The EEOC provides the details:
According to the EEOC's suit [against Teamsters Union Local #455], in September 2020, during a meeting between the male business agent and a female UPS supervisor, he asked others to leave the office where he then cornered her at her desk, propositioned her for sex in the office with the blinds closed and doors locked, ran his hand up her thigh, and proceeded to spread his legs and touch his private parts in front of her.
Over the next day and a half, the UPS supervisor reported the incident to UPS officials and filed a charge with the Boulder Police Department. The Teamsters' business agent pled guilty to the criminal charge in Boulder County Court.…
Teamsters had been previously aware of similar conduct by the business agent, who is supervised by the union president. Teamsters failed to take appropriate remedial measures despite being placed on notice of two prior incidents against women, the EEOC said.
"The law requires employers as well as labor organizations to refrain from creating or allowing a hostile work environment in the workplace," says Regional Attorney Mary Jo O'Neill of the EEOC's Phoenix District Office.

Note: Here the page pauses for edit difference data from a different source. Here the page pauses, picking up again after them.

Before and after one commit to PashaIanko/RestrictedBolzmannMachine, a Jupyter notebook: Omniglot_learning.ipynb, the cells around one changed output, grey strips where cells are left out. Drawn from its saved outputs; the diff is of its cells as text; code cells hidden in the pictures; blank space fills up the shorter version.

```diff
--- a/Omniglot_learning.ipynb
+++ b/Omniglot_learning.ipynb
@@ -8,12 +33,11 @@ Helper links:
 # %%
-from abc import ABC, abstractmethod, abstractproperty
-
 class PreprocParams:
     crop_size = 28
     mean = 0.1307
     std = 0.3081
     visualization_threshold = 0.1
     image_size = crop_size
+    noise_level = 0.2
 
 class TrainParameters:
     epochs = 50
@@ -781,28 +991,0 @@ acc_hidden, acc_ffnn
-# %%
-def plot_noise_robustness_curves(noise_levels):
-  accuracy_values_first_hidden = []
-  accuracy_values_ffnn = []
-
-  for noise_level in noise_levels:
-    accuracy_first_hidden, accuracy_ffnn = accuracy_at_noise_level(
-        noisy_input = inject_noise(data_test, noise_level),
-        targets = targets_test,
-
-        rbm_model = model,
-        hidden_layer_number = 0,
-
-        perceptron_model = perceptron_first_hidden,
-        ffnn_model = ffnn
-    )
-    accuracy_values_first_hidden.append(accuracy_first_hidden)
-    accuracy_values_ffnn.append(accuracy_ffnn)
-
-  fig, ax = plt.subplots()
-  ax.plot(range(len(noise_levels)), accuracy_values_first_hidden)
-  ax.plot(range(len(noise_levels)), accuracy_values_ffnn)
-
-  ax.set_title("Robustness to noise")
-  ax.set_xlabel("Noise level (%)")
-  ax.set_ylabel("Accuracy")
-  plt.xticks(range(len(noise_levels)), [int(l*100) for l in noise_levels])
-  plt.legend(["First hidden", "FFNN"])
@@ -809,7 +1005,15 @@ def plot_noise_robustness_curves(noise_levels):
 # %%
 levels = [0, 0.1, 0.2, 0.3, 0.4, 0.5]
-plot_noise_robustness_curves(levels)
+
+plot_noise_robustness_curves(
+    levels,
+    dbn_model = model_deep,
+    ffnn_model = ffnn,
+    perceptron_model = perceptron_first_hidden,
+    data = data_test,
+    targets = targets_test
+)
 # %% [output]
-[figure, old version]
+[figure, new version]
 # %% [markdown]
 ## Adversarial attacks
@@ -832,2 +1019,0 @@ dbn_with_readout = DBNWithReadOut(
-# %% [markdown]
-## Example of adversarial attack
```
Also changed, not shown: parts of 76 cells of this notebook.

She adds, "Unions are not exempt from the requirement to prohibit their agents from engaging in sexual harassment."
When union organizers start telling your employees about how they will make their lives and their jobs better, show them this story and ask them how.